If you’re a California resident it’s not if, it’s when - when it comes to earthquakes.
Even though we live in "earthquake country" many families are not prepared for disaster.
The USGS recommends taking a moment to think about what to do in a quake - to keep yourself and loved ones safe.
It's easy to create an earthquake kit with a short trip to a grocery and hardware store. Food products here have extremely long shelf lives, including water with 30 to 50 year life spans. Things that have to be replaced on a regular basis are plainly marked as such and there are replenishment kits to update the kit. Rescue tools, first-aid kits and sanitary sewage supplies are essential. Money, $100 in small bills and change should be in there since banks, ATMs and credit card machines may not be functioning. Learn more about what to add to your earthquake kit here.

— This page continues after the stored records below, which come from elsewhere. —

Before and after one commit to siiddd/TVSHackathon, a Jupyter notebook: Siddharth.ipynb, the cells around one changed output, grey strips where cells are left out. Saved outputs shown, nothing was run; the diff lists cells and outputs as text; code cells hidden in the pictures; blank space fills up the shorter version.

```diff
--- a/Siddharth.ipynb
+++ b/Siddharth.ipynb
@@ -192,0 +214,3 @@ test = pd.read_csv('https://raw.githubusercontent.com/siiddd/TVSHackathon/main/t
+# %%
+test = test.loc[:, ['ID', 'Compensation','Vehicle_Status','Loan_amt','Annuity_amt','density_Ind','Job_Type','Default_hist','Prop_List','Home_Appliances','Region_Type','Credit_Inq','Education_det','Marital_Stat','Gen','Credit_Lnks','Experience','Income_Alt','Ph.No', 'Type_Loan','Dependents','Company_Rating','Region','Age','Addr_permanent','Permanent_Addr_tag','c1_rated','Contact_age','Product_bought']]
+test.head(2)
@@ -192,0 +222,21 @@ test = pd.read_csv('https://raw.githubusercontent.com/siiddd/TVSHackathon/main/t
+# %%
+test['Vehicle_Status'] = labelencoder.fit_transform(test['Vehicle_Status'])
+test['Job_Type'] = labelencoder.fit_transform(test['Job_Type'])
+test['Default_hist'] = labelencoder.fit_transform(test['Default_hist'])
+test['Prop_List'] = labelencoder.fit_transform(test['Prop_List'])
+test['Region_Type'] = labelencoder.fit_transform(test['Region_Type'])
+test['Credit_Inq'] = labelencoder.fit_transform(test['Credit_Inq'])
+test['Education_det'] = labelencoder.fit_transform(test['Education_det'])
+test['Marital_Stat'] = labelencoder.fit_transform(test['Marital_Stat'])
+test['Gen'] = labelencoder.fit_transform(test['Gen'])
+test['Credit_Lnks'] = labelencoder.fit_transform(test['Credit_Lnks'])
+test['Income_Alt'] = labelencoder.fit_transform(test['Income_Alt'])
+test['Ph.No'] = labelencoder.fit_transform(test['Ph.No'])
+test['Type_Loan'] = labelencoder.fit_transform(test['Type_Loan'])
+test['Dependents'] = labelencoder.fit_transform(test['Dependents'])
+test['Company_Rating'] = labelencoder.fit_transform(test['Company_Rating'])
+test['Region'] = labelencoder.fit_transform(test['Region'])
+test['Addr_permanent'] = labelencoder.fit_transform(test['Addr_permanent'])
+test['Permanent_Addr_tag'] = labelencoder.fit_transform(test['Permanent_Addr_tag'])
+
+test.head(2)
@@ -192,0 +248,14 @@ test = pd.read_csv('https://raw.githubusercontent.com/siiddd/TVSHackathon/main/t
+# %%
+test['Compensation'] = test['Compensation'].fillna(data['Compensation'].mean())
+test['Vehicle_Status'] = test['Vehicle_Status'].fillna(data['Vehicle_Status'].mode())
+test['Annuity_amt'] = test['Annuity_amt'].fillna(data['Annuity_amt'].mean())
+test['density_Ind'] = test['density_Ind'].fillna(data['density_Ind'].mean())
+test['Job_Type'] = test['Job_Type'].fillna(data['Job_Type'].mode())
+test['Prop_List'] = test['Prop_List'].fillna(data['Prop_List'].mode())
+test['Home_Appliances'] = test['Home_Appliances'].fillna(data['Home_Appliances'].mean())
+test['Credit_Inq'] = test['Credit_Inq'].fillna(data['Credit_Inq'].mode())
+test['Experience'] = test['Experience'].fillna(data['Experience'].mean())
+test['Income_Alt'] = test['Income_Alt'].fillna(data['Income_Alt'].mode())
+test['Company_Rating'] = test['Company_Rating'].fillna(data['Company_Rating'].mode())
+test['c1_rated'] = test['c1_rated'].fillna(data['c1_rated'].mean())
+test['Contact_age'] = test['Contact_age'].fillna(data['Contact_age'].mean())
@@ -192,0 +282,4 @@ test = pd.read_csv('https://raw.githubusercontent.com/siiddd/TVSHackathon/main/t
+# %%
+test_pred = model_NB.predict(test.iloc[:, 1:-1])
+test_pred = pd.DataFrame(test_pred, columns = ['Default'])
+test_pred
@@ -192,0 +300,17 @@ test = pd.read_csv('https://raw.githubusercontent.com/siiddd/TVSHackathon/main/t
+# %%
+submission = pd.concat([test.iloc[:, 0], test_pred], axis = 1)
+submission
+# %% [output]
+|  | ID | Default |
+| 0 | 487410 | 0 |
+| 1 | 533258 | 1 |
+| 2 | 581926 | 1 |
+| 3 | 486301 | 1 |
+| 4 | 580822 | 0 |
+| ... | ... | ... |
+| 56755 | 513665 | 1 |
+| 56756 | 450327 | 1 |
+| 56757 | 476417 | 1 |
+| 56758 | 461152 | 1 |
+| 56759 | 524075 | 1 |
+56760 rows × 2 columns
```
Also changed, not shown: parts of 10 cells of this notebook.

When a Quake Hits
If you're inside, get yourself under a desk or table and hang on to it. Adopt the Drop, Cover and Hold on method. If you're driving, stop. Carefully move your car as far from other motorists as possible. Don’t stop under a bridge, overpass, tree, light post, powerline or sign. Stay inside your car until the shaking stops. If you're outdoors You’re outdoors, get in the open. Avoid buildings, power lines, chimneys and essentially anything that could potentially fall on you. Learn more about what to do in a quake here.
There are a number of factors that come into play when thinking about earthquake insurance. Some of those include proximity to active fault lines, time since the last quake and slope of land. Learn more about the factors and insurance options here.
Retrofitting Your Home
Seismic retrofitting your home offers security that lessens the potential damage from an earthquake. Whether or not your home can withstand an earthquake not only affects your bankroll, but also the lives of those under the roof. Learn about the incentives of retrofitting your home here.